---------- Study material

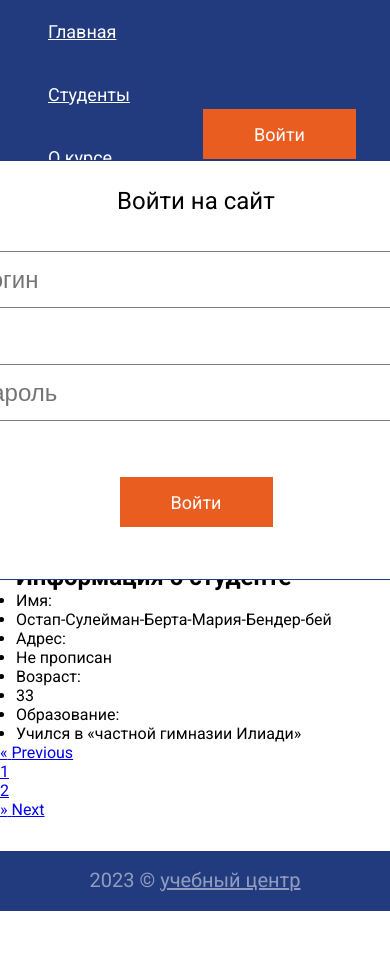
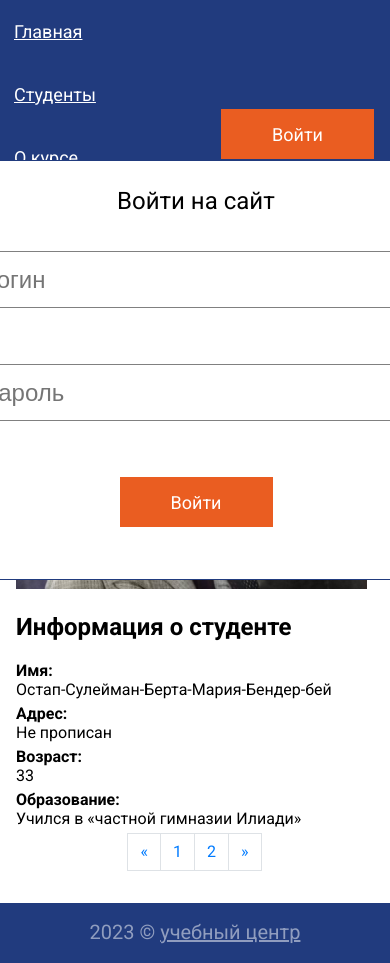
Before and after one commit to z4ng1ew/literate-waddle.githob.io, a plain HTML site: page student.html in a window 390 px wide. Both pictures are taken after a click on the link "Войти". Shown: the top 963 px of the page. Before the commit the page ends 911 px from the top, so only its background shows below. Drawn offline with Linux system fonts and the light colour scheme.

Commit message:
Add files via upload

```diff
--- a/style.css
+++ b/style.css
@@ -192,7 +192,7 @@ main {
 
 .content-students {
     padding-left: calc(50% - 1202px / 2);
-    padding-right: calc(50% - 1202px / 2);
+
     margin-bottom: 519px;
 }
 
@@ -226,7 +226,7 @@ main {
 }
 
 .student__name {
-    width: 156px;
+
     height: 23px;
     text-align: center;
 
@@ -237,6 +237,14 @@ main {
 
 
     color: #000000;
+}
+
+.address_number {
+    margin-top: 30px;
+}
+
+.student_link {
+    text-decoration: none;
 }
 
 /* contacts*/
@@ -326,13 +334,24 @@ main {
 .video {
     width: 820px;
     height: 549.33px;
-    border: 2px solid #EA5D21
+
 }
 
 
 
 
 /* адаптивность*/
+@media (max-width:1440px) {
+    .map {
+        width: 90%;
+        margin-left: 20px;
+    }
+
+    .header {
+        padding-left: 34px;
+        padding-right: 34px;
+    }
+}
 
 @media (max-width: 1024px) {
     .header {
@@ -396,7 +415,7 @@ main {
     }
 
     .address {
-        width: 300px;
+        width: 280px;
         margin-left: 30px;
     }
 
@@ -454,17 +473,7 @@ main {
     }
 }
 
-@media (max-width:1440px) {
-    .map {
-        width: 90%;
-        margin-left: 20px;
-    }
 
-    .header {
-        padding-left: 34px;
-        padding-right: 34px;
-    }
-}
 
 /* Регистрация*/
 
@@ -474,11 +483,10 @@ main {
     background: #FFFFFF;
     border: 1px solid #213B7E;
     position: absolute;
-    top: 160px;
     margin-left: calc(50% - 500px / 2);
     margin-right: calc(50% - 500px / 2);
     display: flex;
-
+    top: 160px;
     flex-direction: column;
     align-items: center;
 
@@ -518,13 +526,11 @@ main {
 }
 
 .regist_el_login {
+    font-size: 24px;
+    margin-top: 36px;
     padding-left: 14px;
     padding-right: 14px;
-    font-size: 24px;
-    margin-top: 36px;
-
-
-    width: 444px;
+    width: 430px;
     height: 55px;
 
     background: #FFFFFF;
@@ -532,12 +538,11 @@ main {
 }
 
 .regist_el_password {
+    font-size: 24px;
+    margin-top: 56px;
     padding-left: 14px;
     padding-right: 14px;
-    font-size: 24px;
-    margin-top: 56px;
-
-    width: 444px;
+    width: 430px;
     height: 55px;
 
 
@@ -560,3 +565,94 @@ main {
     text-decoration: none;
     margin-top: 56px;
 }
+
+/* student */
+.about_title {
+    margin-top: 10px;
+    margin-bottom: 10px;
+}
+
+.about_subtitle {
+    margin-bottom: 10px;
+}
+
+.subtitle_about_me {
+    margin-top: 20px;
+    margin-bottom: 20px;
+}
+
+.info_s {
+
+    width: 450px;
+
+}
+
+.info_student_blok {
+    margin-bottom: 5px;
+
+    list-style-type: none;
+
+
+}
+
+.info_student_1 {
+    font-weight: 700;
+    width: 112px;
+}
+
+.page-item {
+    box-sizing: border-box;
+}
+
+.sr-only {
+    position: absolute;
+    width: 1px;
+    height: 1px;
+    padding: 0;
+    overflow: hidden;
+    clip: rect(0, 0, 0, 0);
+    white-space: nowrap;
+    -webkit-clip-path: inset(50%);
+    clip-path: inset(50%);
+    border: 0;
+}
+
+.true {
+    box-sizing: border-box;
+}
+
+.page-link {
+    position: relative;
+    display: block;
+    padding: 0.5rem 0.75rem;
+    margin-left: -1px;
+    line-height: 1.25;
+    color: #007bff;
+    background-color: #fff;
+    border: 1px solid #dee2e6;
+    text-decoration: none;
+}
+
+.pagination {
+    display: -webkit-box;
+    display: -ms-flexbox;
+    display: flex;
+    padding-left: 0;
+    list-style: none;
+    border-radius: 0.25rem;
+}
+
+.subtitle_two {
+    margin-top: 10px;
+}
+
+.content_two {
+    padding-left: calc(50% - 500px / 2);
+    padding-right: calc(50% - 500px / 2);
+    margin-bottom: 187px;
+}
+
+nav {
+    display: flex;
+    justify-content: center;
+}
```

--------------------

About this task
The whole listing, pictures excluded, should be output exactly.

Response area
Before and after one commit to z4ng1ew/literate-waddle.githob.io, a plain HTML site: page student.html in a window 390 px wide. Both pictures are taken after a click on the link "Войти". Shown: the top 963 px of the page. Before the commit the page ends 911 px from the top, so only its background shows below. Drawn offline with Linux system fonts and the light colour scheme.

Commit message:
Add files via upload

```diff
--- a/style.css
+++ b/style.css
@@ -192,7 +192,7 @@ main {
 
 .content-students {
     padding-left: calc(50% - 1202px / 2);
-    padding-right: calc(50% - 1202px / 2);
+
     margin-bottom: 519px;
 }
 
@@ -226,7 +226,7 @@ main {
 }
 
 .student__name {
-    width: 156px;
+
     height: 23px;
     text-align: center;
 
@@ -237,6 +237,14 @@ main {
 
 
     color: #000000;
+}
+
+.address_number {
+    margin-top: 30px;
+}
+
+.student_link {
+    text-decoration: none;
 }
 
 /* contacts*/
@@ -326,13 +334,24 @@ main {
 .video {
     width: 820px;
     height: 549.33px;
-    border: 2px solid #EA5D21
+
 }
 
 
 
 
 /* адаптивность*/
+@media (max-width:1440px) {
+    .map {
+        width: 90%;
+        margin-left: 20px;
+    }
+
+    .header {
+        padding-left: 34px;
+        padding-right: 34px;
+    }
+}
 
 @media (max-width: 1024px) {
     .header {
@@ -396,7 +415,7 @@ main {
     }
 
     .address {
-        width: 300px;
+        width: 280px;
         margin-left: 30px;
     }
 
@@ -454,17 +473,7 @@ main {
     }
 }
 
-@media (max-width:1440px) {
-    .map {
-        width: 90%;
-        margin-left: 20px;
-    }
 
-    .header {
-        padding-left: 34px;
-        padding-right: 34px;
-    }
-}
 
 /* Регистрация*/
 
@@ -474,11 +483,10 @@ main {
     background: #FFFFFF;
     border: 1px solid #213B7E;
     position: absolute;
-    top: 160px;
     margin-left: calc(50% - 500px / 2);
     margin-right: calc(50% - 500px / 2);
     display: flex;
-
+    top: 160px;
     flex-direction: column;
     align-items: center;
 
@@ -518,13 +526,11 @@ main {
 }
 
 .regist_el_login {
+    font-size: 24px;
+    margin-top: 36px;
     padding-left: 14px;
     padding-right: 14px;
-    font-size: 24px;
-    margin-top: 36px;
-
-
-    width: 444px;
+    width: 430px;
     height: 55px;
 
     background: #FFFFFF;
@@ -532,12 +538,11 @@ main {
 }
 
 .regist_el_password {
+    font-size: 24px;
+    margin-top: 56px;
     padding-left: 14px;
     padding-right: 14px;
-    font-size: 24px;
-    margin-top: 56px;
-
-    width: 444px;
+    width: 430px;
     height: 55px;
 
 
@@ -560,3 +565,94 @@ main {
     text-decoration: none;
     margin-top: 56px;
 }
+
+/* student */
+.about_title {
+    margin-top: 10px;
+    margin-bottom: 10px;
+}
+
+.about_subtitle {
+    margin-bottom: 10px;
+}
+
+.subtitle_about_me {
+    margin-top: 20px;
+    margin-bottom: 20px;
+}
+
+.info_s {
+
+    width: 450px;
+
+}
+
+.info_student_blok {
+    margin-bottom: 5px;
+
+    list-style-type: none;
+
+
+}
+
+.info_student_1 {
+    font-weight: 700;
+    width: 112px;
+}
+
+.page-item {
+    box-sizing: border-box;
+}
+
+.sr-only {
+    position: absolute;
+    width: 1px;
+    height: 1px;
+    padding: 0;
+    overflow: hidden;
+    clip: rect(0, 0, 0, 0);
+    white-space: nowrap;
+    -webkit-clip-path: inset(50%);
+    clip-path: inset(50%);
+    border: 0;
+}
+
+.true {
+    box-sizing: border-box;
+}
+
+.page-link {
+    position: relative;
+    display: block;
+    padding: 0.5rem 0.75rem;
+    margin-left: -1px;
+    line-height: 1.25;
+    color: #007bff;
+    background-color: #fff;
+    border: 1px solid #dee2e6;
+    text-decoration: none;
+}
+
+.pagination {
+    display: -webkit-box;
+    display: -ms-flexbox;
+    display: flex;
+    padding-left: 0;
+    list-style: none;
+    border-radius: 0.25rem;
+}
+
+.subtitle_two {
+    margin-top: 10px;
+}
+
+.content_two {
+    padding-left: calc(50% - 500px / 2);
+    padding-right: calc(50% - 500px / 2);
+    margin-bottom: 187px;
+}
+
+nav {
+    display: flex;
+    justify-content: center;
+}
```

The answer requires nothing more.